»»

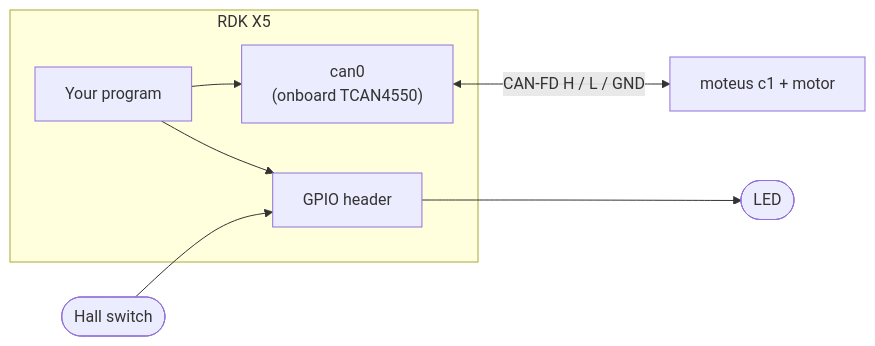
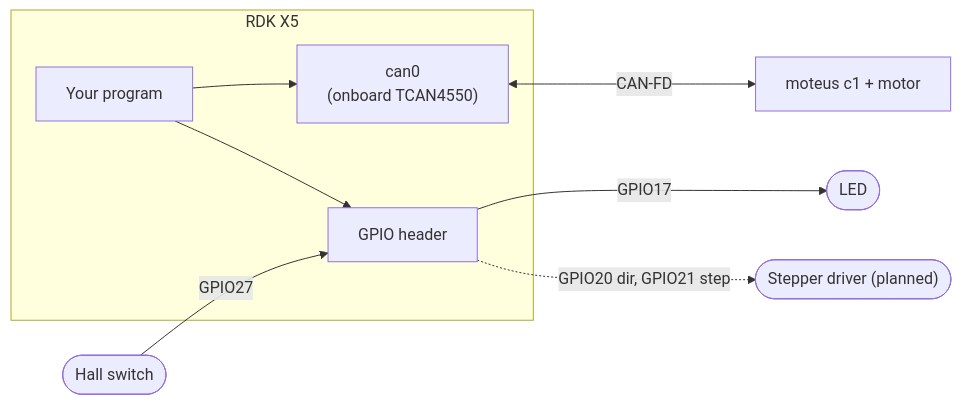
Before and after one commit to jtoobias/sentry-motor-development: the first of 6 diagrams in README.md, drawn with Mermaid. The commit also changed other lines of this file and 3 other files, not shown here.

````diff
--- a/README.md
+++ b/README.md
@@ -21,13 +21,14 @@
 ```mermaid
 flowchart LR
     subgraph RDK["RDK X5"]
         APP["Your program"]
         CAN["can0<br/>(onboard TCAN4550)"]
         GPIO["GPIO header"]
         APP --> CAN
         APP --> GPIO
     end
-    CAN <-->|"CAN-FD H / L / GND"| MOT["moteus c1 + motor"]
-    HALL(["Hall switch"]) --> GPIO
-    GPIO --> LED(["LED"])
+    CAN <-->|"CAN-FD"| MOT["moteus c1 + motor"]
+    HALL(["Hall switch"]) -->|"GPIO27"| GPIO
+    GPIO -->|"GPIO17"| LED(["LED"])
+    GPIO -.->|"GPIO20 dir, GPIO21 step"| STEP(["Stepper driver (planned)"])
 ```
````
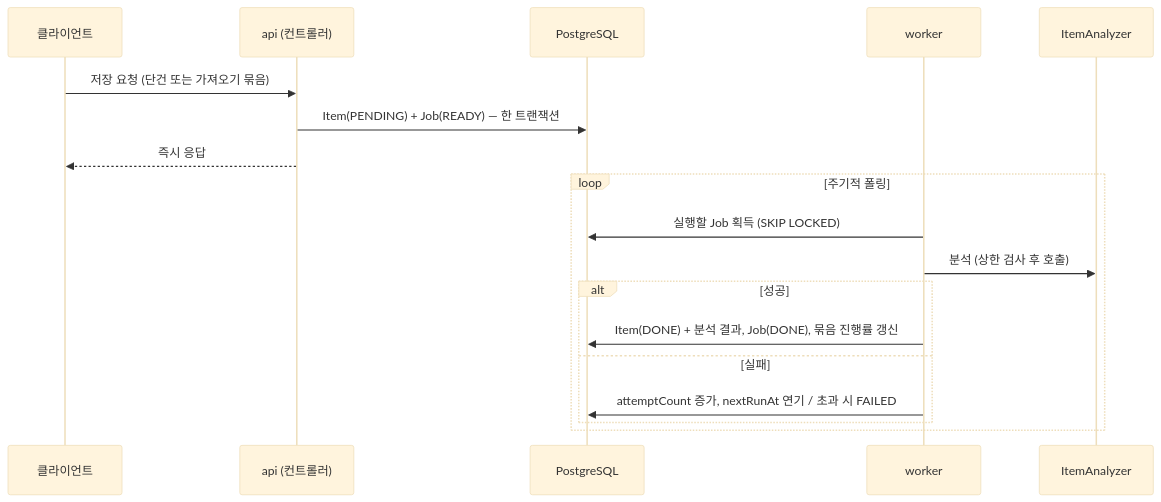
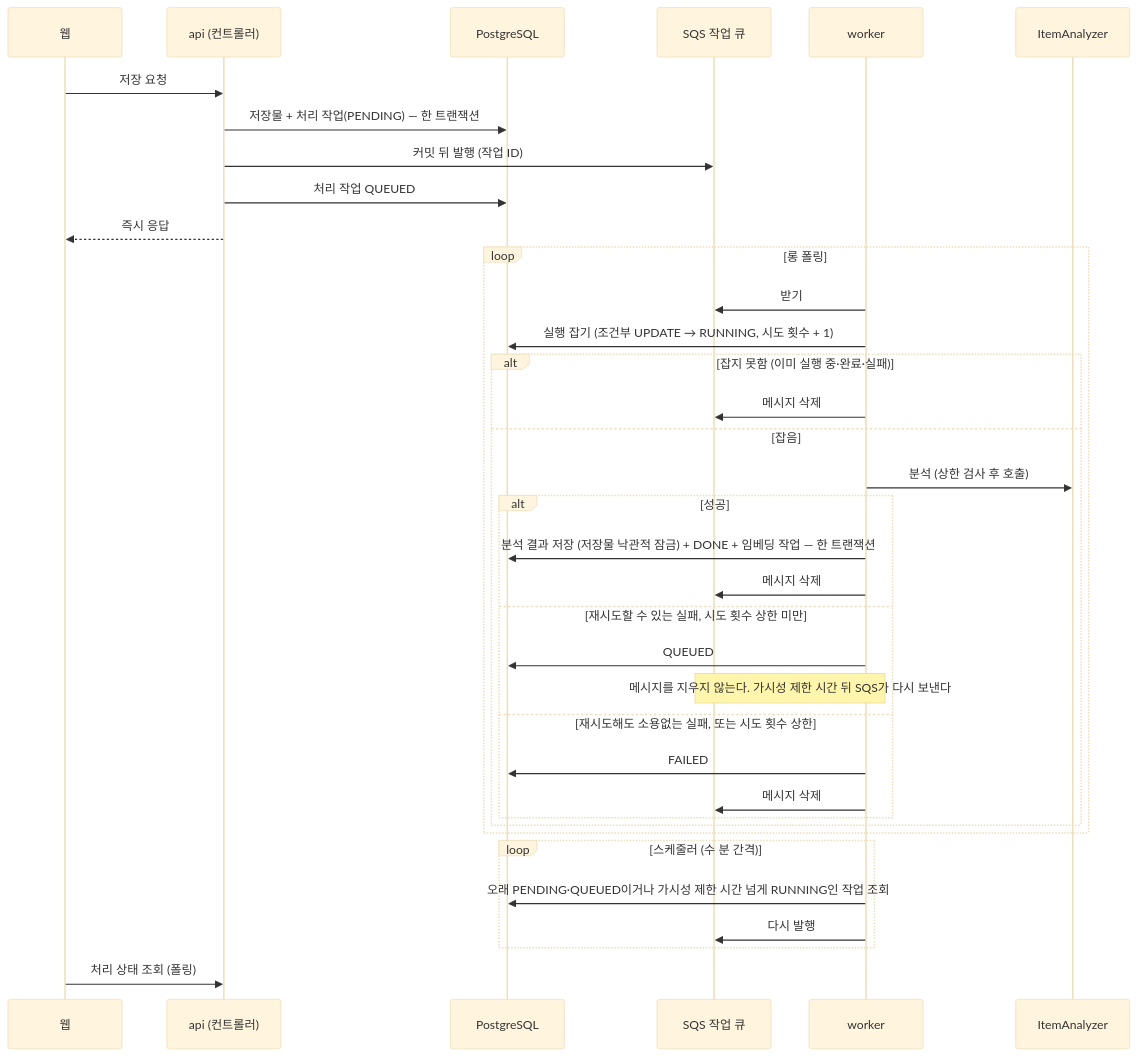
The second of 2 diagrams in docs/architecture.md (depromeet/19th-team1-server), drawn with Mermaid (base theme) before and after one commit. The commit also changed other lines of this file and 6 other files, not shown here.

````diff
--- a/docs/architecture.md
+++ b/docs/architecture.md
@@ -232,21 +238,39 @@
 ```mermaid
 sequenceDiagram
-    participant C as 클라이언트
+    participant C as 웹
     participant A as api (컨트롤러)
     participant DB as PostgreSQL
+    participant Q as SQS 작업 큐
     participant W as worker
     participant L as ItemAnalyzer
 
-    C->>A: 저장 요청 (단건 또는 가져오기 묶음)
-    A->>DB: Item(PENDING) + Job(READY) — 한 트랜잭션
+    C->>A: 저장 요청
+    A->>DB: 저장물 + 처리 작업(PENDING) — 한 트랜잭션
+    A->>Q: 커밋 뒤 발행 (작업 ID)
+    A->>DB: 처리 작업 QUEUED
     A-->>C: 즉시 응답
-    loop 주기적 폴링
-        W->>DB: 실행할 Job 획득 (SKIP LOCKED)
-        W->>L: 분석 (상한 검사 후 호출)
-        alt 성공
-            W->>DB: Item(DONE) + 분석 결과, Job(DONE), 묶음 진행률 갱신
-        else 실패
-            W->>DB: attemptCount 증가, nextRunAt 연기 / 초과 시 FAILED
+    loop 롱 폴링
+        W->>Q: 받기
+        W->>DB: 실행 잡기 (조건부 UPDATE → RUNNING, 시도 횟수 + 1)
+        alt 잡지 못함 (이미 실행 중·완료·실패)
+            W->>Q: 메시지 삭제
+        else 잡음
+            W->>L: 분석 (상한 검사 후 호출)
+            alt 성공
+                W->>DB: 분석 결과 저장 (저장물 낙관적 잠금) + DONE + 임베딩 작업 — 한 트랜잭션
+                W->>Q: 메시지 삭제
+            else 재시도할 수 있는 실패, 시도 횟수 상한 미만
+                W->>DB: QUEUED
+                Note over W,Q: 메시지를 지우지 않는다. 가시성 제한 시간 뒤 SQS가 다시 보낸다
+            else 재시도해도 소용없는 실패, 또는 시도 횟수 상한
+                W->>DB: FAILED
+                W->>Q: 메시지 삭제
+            end
         end
     end
+    loop 스케줄러 (수 분 간격)
+        W->>DB: 오래 PENDING·QUEUED이거나 가시성 제한 시간 넘게 RUNNING인 작업 조회
+        W->>Q: 다시 발행
+    end
+    C->>A: 처리 상태 조회 (폴링)
 ```
````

««

- **Exercise**
Please copy, exactly and with nothing else, the lines above beginning at the line that has "as SQS 작업 큐" and ending with the line that has "loop 주기적 폴링".

- **Task solution**
+    participant Q as SQS 작업 큐
     participant W as worker
     participant L as ItemAnalyzer
 
-    C->>A: 저장 요청 (단건 또는 가져오기 묶음)
-    A->>DB: Item(PENDING) + Job(READY) — 한 트랜잭션
+    C->>A: 저장 요청
+    A->>DB: 저장물 + 처리 작업(PENDING) — 한 트랜잭션
+    A->>Q: 커밋 뒤 발행 (작업 ID)
+    A->>DB: 처리 작업 QUEUED
     A-->>C: 즉시 응답
-    loop 주기적 폴링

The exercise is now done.